Re: Archaic H. sapiens???

Michael McBroom (
Thu, 02 Jan 1997 09:32:34 -0500

Al Curtis wrote:

> I asked this question in a recent post but got no responses. Just what
> distinguishes archaic H. sapiens from H. erectus (besides brain size)
> and were they actually slightly more evolved H. erecti? Who decided
> that they were in fact sapiens? The term "archaic" H. sapiens seems
> rather vague to me. Thanks in advance

Until recently, I'd had the same questions. As other responses to your
question will show, archaic H.s. are generally grouped into a catch-all
category because they don't quite fit anywhere else.

I'm a student of linguistics whose specialty is the biological origins
of language. Recently, in my research, I came across some information
that casts a new light (to me, at least -- the information is not new)
on at least some of the archaic specimens.
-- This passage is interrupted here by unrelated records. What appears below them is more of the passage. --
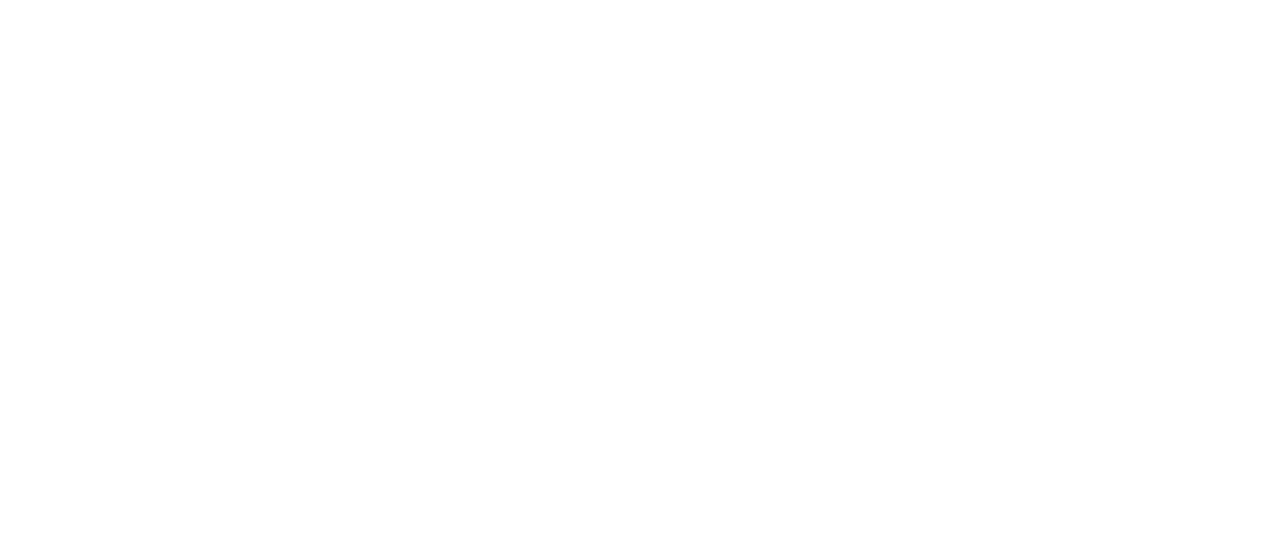
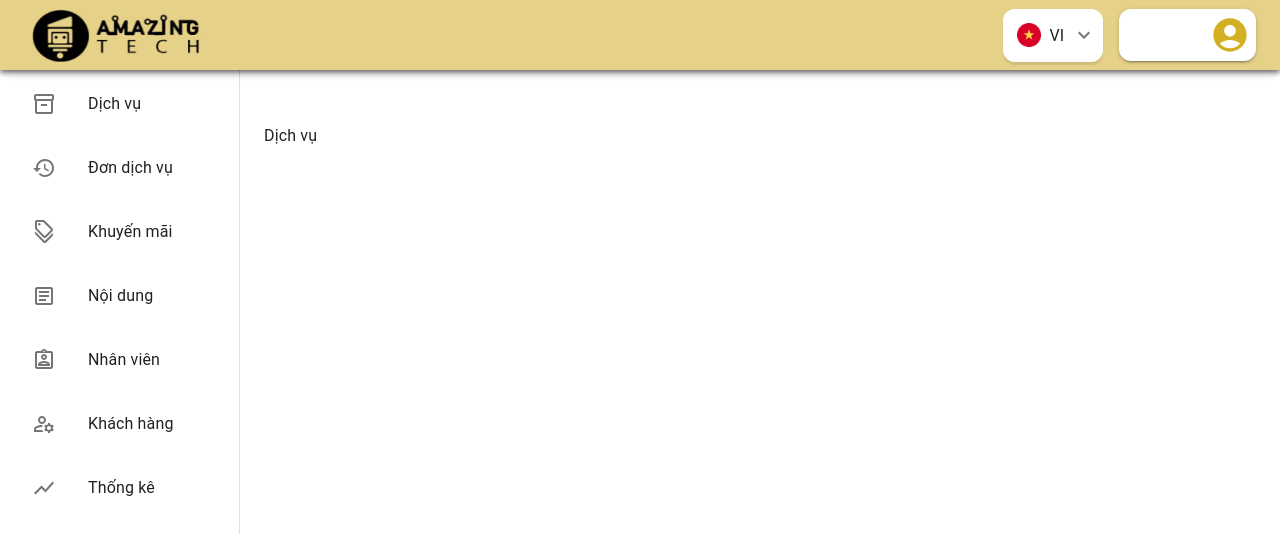
Before and after one commit to Hans2374/graveyard-management, a React (Create React App) app: page /admin in a window 1280 px wide. Before the commit this address had no page. Shown: the top 534 px of the page. Built offline with nearby package versions, Linux system fonts and the light colour scheme.

Commit message:
merge request

```diff
--- a/src/App.js
+++ b/src/App.js
@@ -2,6 +2,7 @@
 import { HomepageBefore } from "./pages/HomepageBefore";
 import "./App.css";
 import { Box } from "@mui/material";
+import Sidebar from "./pages/Admin/Sidebar";
 
 function App() {
   return (
@@ -14,9 +15,11 @@
     >
       <Routes>
         <Route path="/" element={<HomepageBefore />} />
+        <Route path="/admin" element={<Sidebar />} />
       </Routes>
     </Box>
   );
 }
 
+
 export default App;
--- /dev/null
+++ b/src/pages/Admin/AdminServices.js
@@ -0,0 +1,13 @@
+import React from "react";
+import { Box } from "@mui/material";
+
+function AdminServices() {
+  return(
+    <>
+    <Box height={100}/>
+    <div>Dịch vụ</div>
+    </>
+  );
+}
+
+export default AdminServices;
--- /dev/null
+++ b/src/pages/Admin/ServiceHistory.js
@@ -0,0 +1,13 @@
+import React from "react";
+import { Box } from "@mui/material";
+
+function ServiceHistory() {
+  return(
+    <>
+    <Box height={100}/>
+    <div>Lịch Sử Dịch Vụ</div>
+    </>
+  );
+}
+
+export default ServiceHistory;
--- /dev/null
+++ b/src/pages/Admin/Sidebar.js
@@ -0,0 +1,121 @@
+import * as React from "react";
+import Box from "@mui/material/Box";
+import Drawer from "@mui/material/Drawer";
+import AppBar from "@mui/material/AppBar";
+import CssBaseline from "@mui/material/CssBaseline";
+import Toolbar from "@mui/material/Toolbar";
+import List from "@mui/material/List";
+import AssignmentIndOutlinedIcon from "@mui/icons-material/AssignmentIndOutlined";
+import ListItem from "@mui/material/ListItem";
+import ArticleOutlinedIcon from "@mui/icons-material/ArticleOutlined";
+import DiscountOutlinedIcon from '@mui/icons-material/DiscountOutlined';
+import ListItemText from "@mui/material/ListItemText";
+import HistoryOutlinedIcon from "@mui/icons-material/HistoryOutlined";
+import Inventory2OutlinedIcon from "@mui/icons-material/Inventory2Outlined";
+import ManageAccountsOutlinedIcon from "@mui/icons-material/ManageAccountsOutlined";
+import ShowChartOutlinedIcon from "@mui/icons-material/ShowChartOutlined";
+import { HeaderBefore } from "../../components/HeaderBefore";
+import AdminServices from "./AdminServices";
+import ServiceHistory from "./ServiceHistory";
+import { ListItemButton, ListItemIcon } from "@mui/material";
+
+const drawerWidth = 240;
+
+export default function Sidebar() {
+  const [menudata, setMenudata] = React.useState("AdminServices");
+
+  return (
+    <Box sx={{ display: "flex" }}>
+      <CssBaseline />
+      <AppBar
+        position="fixed"
+        sx={{ zIndex: (theme) => theme.zIndex.drawer + 1 }}
+      >
+        <HeaderBefore />
+      </AppBar>
+      <Drawer
+        variant="permanent"
+        sx={{
+          width: drawerWidth,
+          flexShrink: 0,
+          [`& .MuiDrawer-paper`]: {
+            width: drawerWidth,
+            boxSizing: "border-box",
+          },
+        }}
+      >
+        <Toolbar />
+        <Box sx={{ overflow: "auto" }}>
+          <List>
+            <ListItem>
+              <ListItemButton onClick={() => setMenudata("AdminServices")} >
+                <ListItemIcon>
+                  <Inventory2OutlinedIcon />
+                </ListItemIcon>
+                <ListItemText primary="Dịch vụ" />
+              </ListItemButton>
+            </ListItem>
+
+            <ListItem>
+              <ListItemButton onClick={() => setMenudata("ServiceHistory")} >
+                <ListItemIcon >
+                  <HistoryOutlinedIcon />
+                </ListItemIcon>
+                <ListItemText primary="Đơn dịch vụ" />
+              </ListItemButton>
+            </ListItem>
+
+            <ListItem>
+              <ListItemButton onClick={() => setMenudata("SalesManagement")} >
+                <ListItemIcon >
+                  <DiscountOutlinedIcon />
+                </ListItemIcon>
+                <ListItemText primary="Khuyến mãi" />
+              </ListItemButton>
+            </ListItem>
+
+            <ListItem>
+              <ListItemButton onClick={() => setMenudata("ContentManagement")} >
+                <ListItemIcon >
+                  <ArticleOutlinedIcon />
+                </ListItemIcon>
+                <ListItemText primary="Nội dung" />
+              </ListItemButton>
+            </ListItem>
+
+            <ListItem>
+              <ListItemButton onClick={() => setMenudata("EmployeeManagement")} >
+                <ListItemIcon >
+                  <AssignmentIndOutlinedIcon />
+                </ListItemIcon>
+                <ListItemText primary="Nhân viên" />
+              </ListItemButton>
+            </ListItem>
+
+            <ListItem>
+              <ListItemButton onClick={() => setMenudata("CustomerManagement")} >
+                <ListItemIcon >
+                  <ManageAccountsOutlinedIcon />
+                </ListItemIcon>
+                <ListItemText primary="Khách hàng" />
+              </ListItemButton>
+            </ListItem>
+
+            <ListItem>
+            <ListItemButton onClick={() => setMenudata("Dashboard")} >
+                <ListItemIcon >
+                  <ShowChartOutlinedIcon />
+                </ListItemIcon>
+                <ListItemText primary="Thống kê" />
+              </ListItemButton>
+            </ListItem>
+          </List>
+        </Box>
+      </Drawer>
+      <Box component="main" sx={{ flexGrow: 1, p: 3 }}>
+        {menudata == "AdminServices" && <AdminServices />}
+        {menudata == "ServiceHistory" && <ServiceHistory />}
+      </Box>
+    </Box>
+  );
+}
```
While the exterior
appearance to an archaic skull may resemble a large-brained H erectus in
some ways, or a Neanderthal without the protruding face in others, the
most telling difference is in an area that is not so obvious: the
basicranial area. Reconstructions of the vocal tract done by Philip
Lieberman (see his book, _On the Origins of Language_, 1975 -- a little
old, but still one of the best resources on the subject) indicate that
some archaic specimens had vocal tracts that were essentially modern in
appearance, in sharp contrast to the vocal tracts of H.e. and
Neanderthal. This characteristic is highly significant, since it is
most likely an indicator of the beginnings of true, full-blown language
in the genus. When looked at from that perspective, these specimens are
entirely deserving of their H.s. categorization. IMHO.


Michael McBroom
CSUF Linguistics